In July 2020, a few weeks after protests erupted in response to George Floyd’s police murder, Betsy Hodges, mayor of Minneapolis from 2014-2018, penned an op-ed in the New York Times titled “As Mayor Minneapolis, I Saw How White Liberals Block Change.” In it, Hodges claimed that “despite believing we (white Liberals) are saying and doing the right things, (we) have resisted the systemic changes our cities have needed for decades.” Instead, Hodges continued, white liberals have often “settled for illusions of change.”

The Principle-Policy Gap: The Difference Between Talk and Action

What Hodges called attention to is what social scientists call the principle-policy gap, or the chasm between individuals’ abstract principles and their unwillingness to support policies that would fulfill those principles (known as the referred to as the principle-implementation gap). Why many white Americans—particularly those who espouse racially egalitarian principles, in this case, white liberals—harbor a principle-policy gap on matters of racial equality has preoccupied social scientists since explicit forms of racial discrimination were dismantled during the high-water mark of the Civil Rights Movement.

Many researchers locate the source of the principle-policy gap in white Americans’ so-called “racial attitudes.” The underlying assumption is that if white Americans harbor positive views of Black Americans, these positive racial attitudes should predict support for policies or efforts to address structural racial inequality.

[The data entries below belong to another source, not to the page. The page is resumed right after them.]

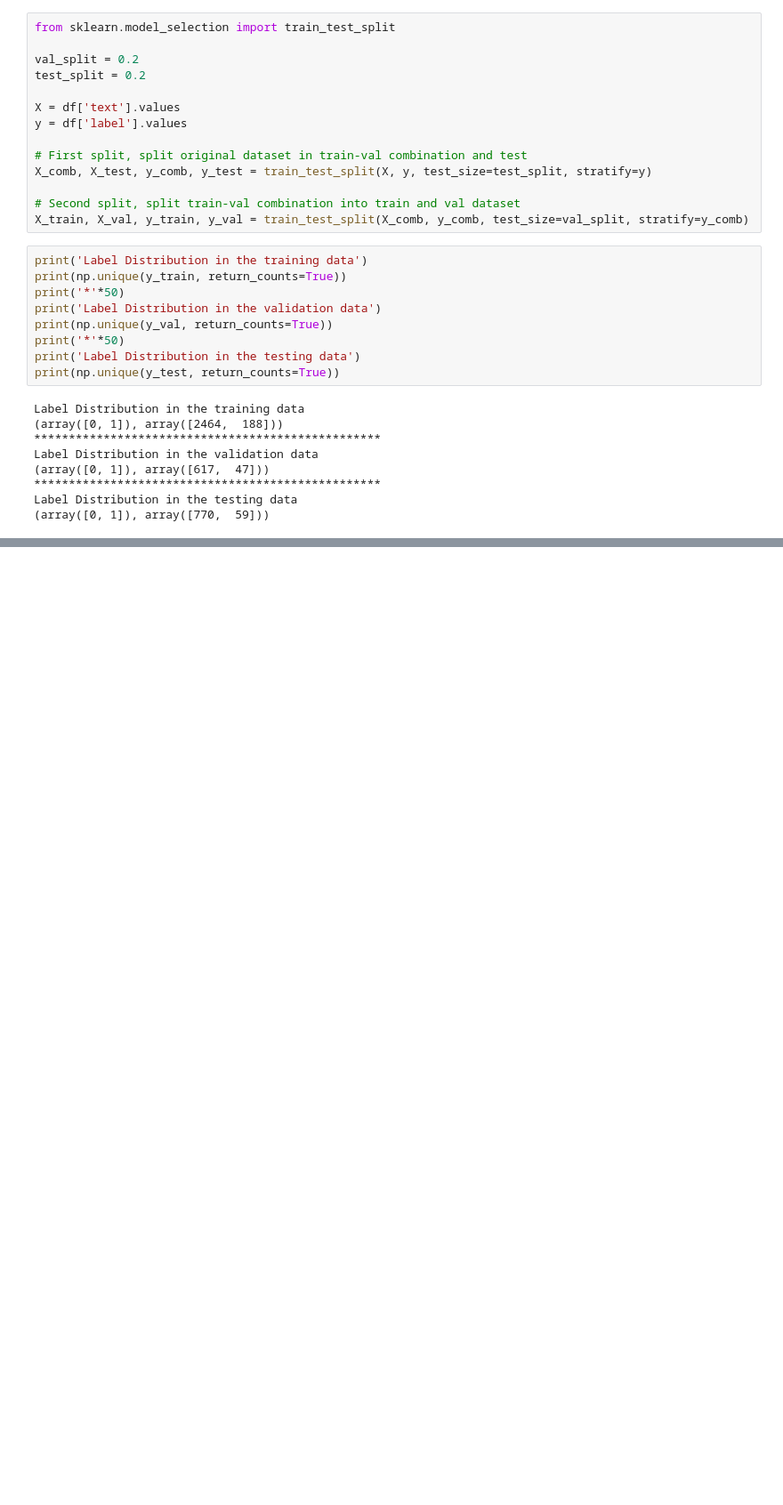
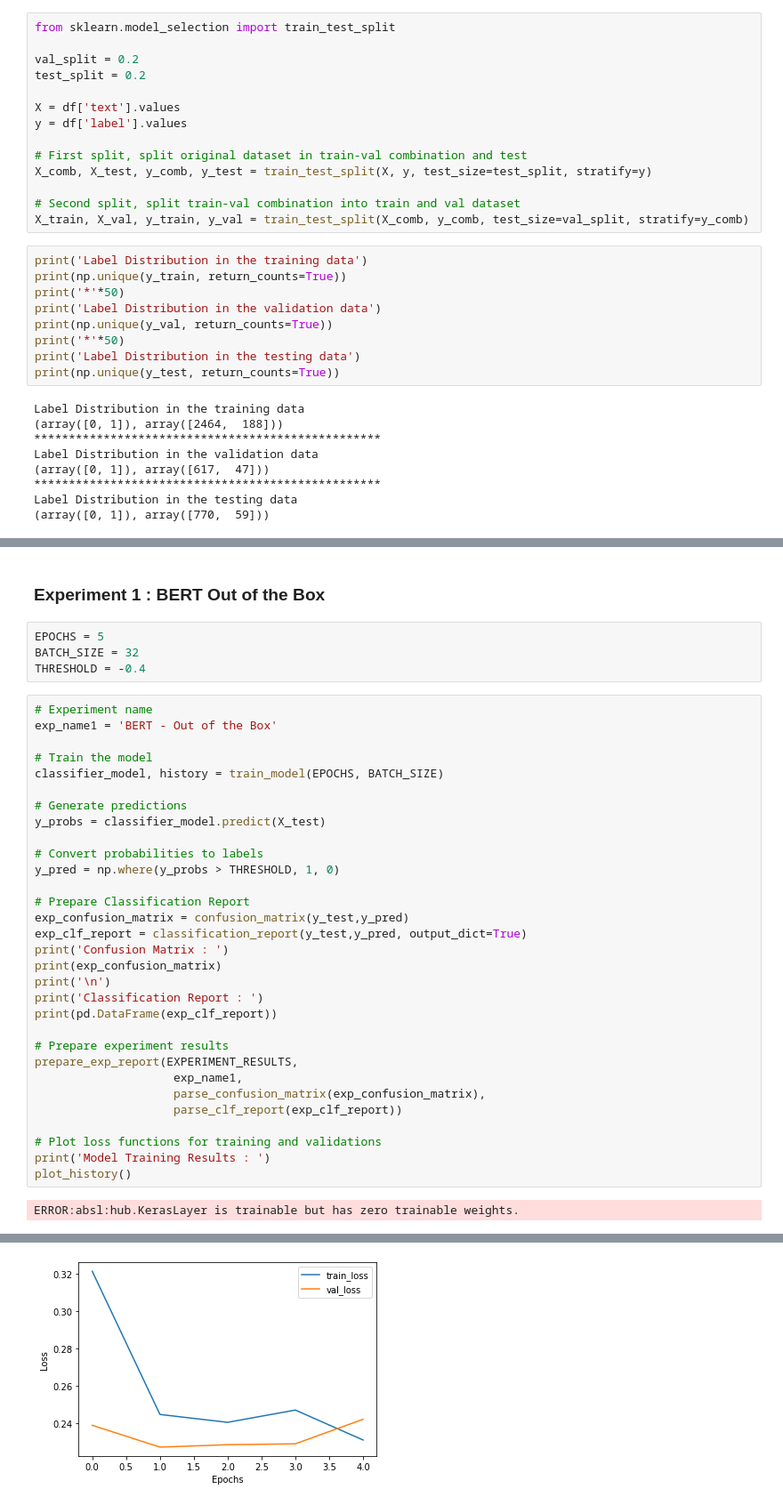
Before and after one commit to suvigyajain0101/CaseStudies, a Jupyter notebook: AdverseEventClassification/TransformerModel.ipynb, the cells around one changed output, grey strips where cells are left out. Shown: that part at 89% size. Drawn from its saved outputs; the diff is of its cells as text; blank space fills up the shorter version.

Commit message:
new exp - increase epochs

```diff
--- a/AdverseEventClassification/TransformerModel.ipynb
+++ b/AdverseEventClassification/TransformerModel.ipynb
@@ -241,0 +198,39 @@ pd.DataFrame(EXPERIMENT_RESULTS, columns=SCHEMA)
+# %% [markdown]
+### Experiment 1 : BERT Out of the Box
+# %%
+EPOCHS = 5
+BATCH_SIZE = 32
+THRESHOLD = -0.4
+# %%
+# Experiment name
+exp_name1 = 'BERT - Out of the Box'
+
+# Train the model
+classifier_model, history = train_model(EPOCHS, BATCH_SIZE)
+
+# Generate predictions
+y_probs = classifier_model.predict(X_test)
+
+# Convert probabilities to labels
+y_pred = np.where(y_probs > THRESHOLD, 1, 0)
+
+# Prepare Classification Report
+exp_confusion_matrix = confusion_matrix(y_test,y_pred)
+exp_clf_report = classification_report(y_test,y_pred, output_dict=True)
+print('Confusion Matrix : ')
+print(exp_confusion_matrix)
+print('\n')
+print('Classification Report : ')
+print(pd.DataFrame(exp_clf_report))
+
+# Prepare experiment results
+prepare_exp_report(EXPERIMENT_RESULTS,
+                    exp_name1,
+                    parse_confusion_matrix(exp_confusion_matrix),
+                    parse_clf_report(exp_clf_report))
+
+# Plot loss functions for training and validations
+print('Model Training Results : ')
+plot_history()
+# %% [output]
+ERROR:absl:hub.KerasLayer is trainable but has zero trainable weights.
@@ -242 +257,2 @@ pd.DataFrame(EXPERIMENT_RESULTS, columns=SCHEMA)
+[figure, added]
 # %% [markdown]
```
Also changed, not shown: parts of 17 cells of this notebook.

If they do not, the instruments used to measure these attitudes (typically survey questionnaires) must be updated to uncover “true” attitudes. If attitudes are actually improving, the logic goes, so, too, should racial inequality.

Photo by Edgar Chaparro on Unsplash

The Privatization of Racial Responsibility: A Theory of Contemporary White Antiracism 

Of course, one need not be a social scientist to see that although most white Americans believe in racial equality, at least in the abstract, structural racial inequality still exists and, in many cases, has gotten worse since the modern Civil Rights Movement. To explain why, my theory, the privatization of racial responsibility argues that the primary driver of the principle-policy gap among white liberal Americans isn’t the negative racial attitudes they might have about Black people but arises instead because many acts of antiracism would require them to forgo what they consider to be their material security. In doing so, I build upon the insights of Martin Luther King, Jr. and A. Philip Randolph, two giants of the modern Civil Rights Movement, to argue that meaningful antiracist strategies must emphasize changing the political-economic conditions that produce racial inequality rather than the hearts and minds of white liberals, or anybody for that matter.

King and Randolph understood that racism wasn’t simply a matter of white racial prejudice but was also rooted in inherently unequal capitalist processes. And since Black people, due to historical legacies of racism, were overrepresented among poor and working Americans most adversely affected by these processes, they concluded that antiracism had to grapple with these exploitative practices. More still, they had seen the limits of white liberals’ sympathetic antiracist gestures and understood that the way to improve the lives of Black people would be through organizing all poor and working people, including white Americans, who shared similar material interests and could struggle collectively in furthering those interests. In King and Randolph’s estimation, antiracism was about building solidarity among poor and working people of all racial backgrounds rather than imploring white liberal professionals to relinquish their economic privilege, which they viewed as a political dead-end.

And yet, I argue that contemporary antiracism often amounts to just that. To that end, many areas in which racial inequalities remain entrenched because better-resourced individuals—disproportionately white—find ways to accumulate the wealth which can hopefully guarantee a life of material comfort for themselves and their families, which I shorthand as familial capital. These forms of capital include not only money but also social and human capital (such as education credentials) and other wealth-building assets (like homeownership). And since these forms of capital have increasingly come to stand in for a more robust social safety net, few Americans are willing to forgo this capital, even if doing so might be the more principled thing to do. As a result, I argue that white liberal Americans who are principally committed to antiracist aims will engage in antiracist acts to the extent that doing so does not require them to sacrifice their familial capital; hence, their penchant for symbolic gestures. Of course, King and Randolph understood that few Americans would be willing to make sacrifices of this sort, which is why they were adamant about building a working-class, cross-racial movement based upon shared material interests.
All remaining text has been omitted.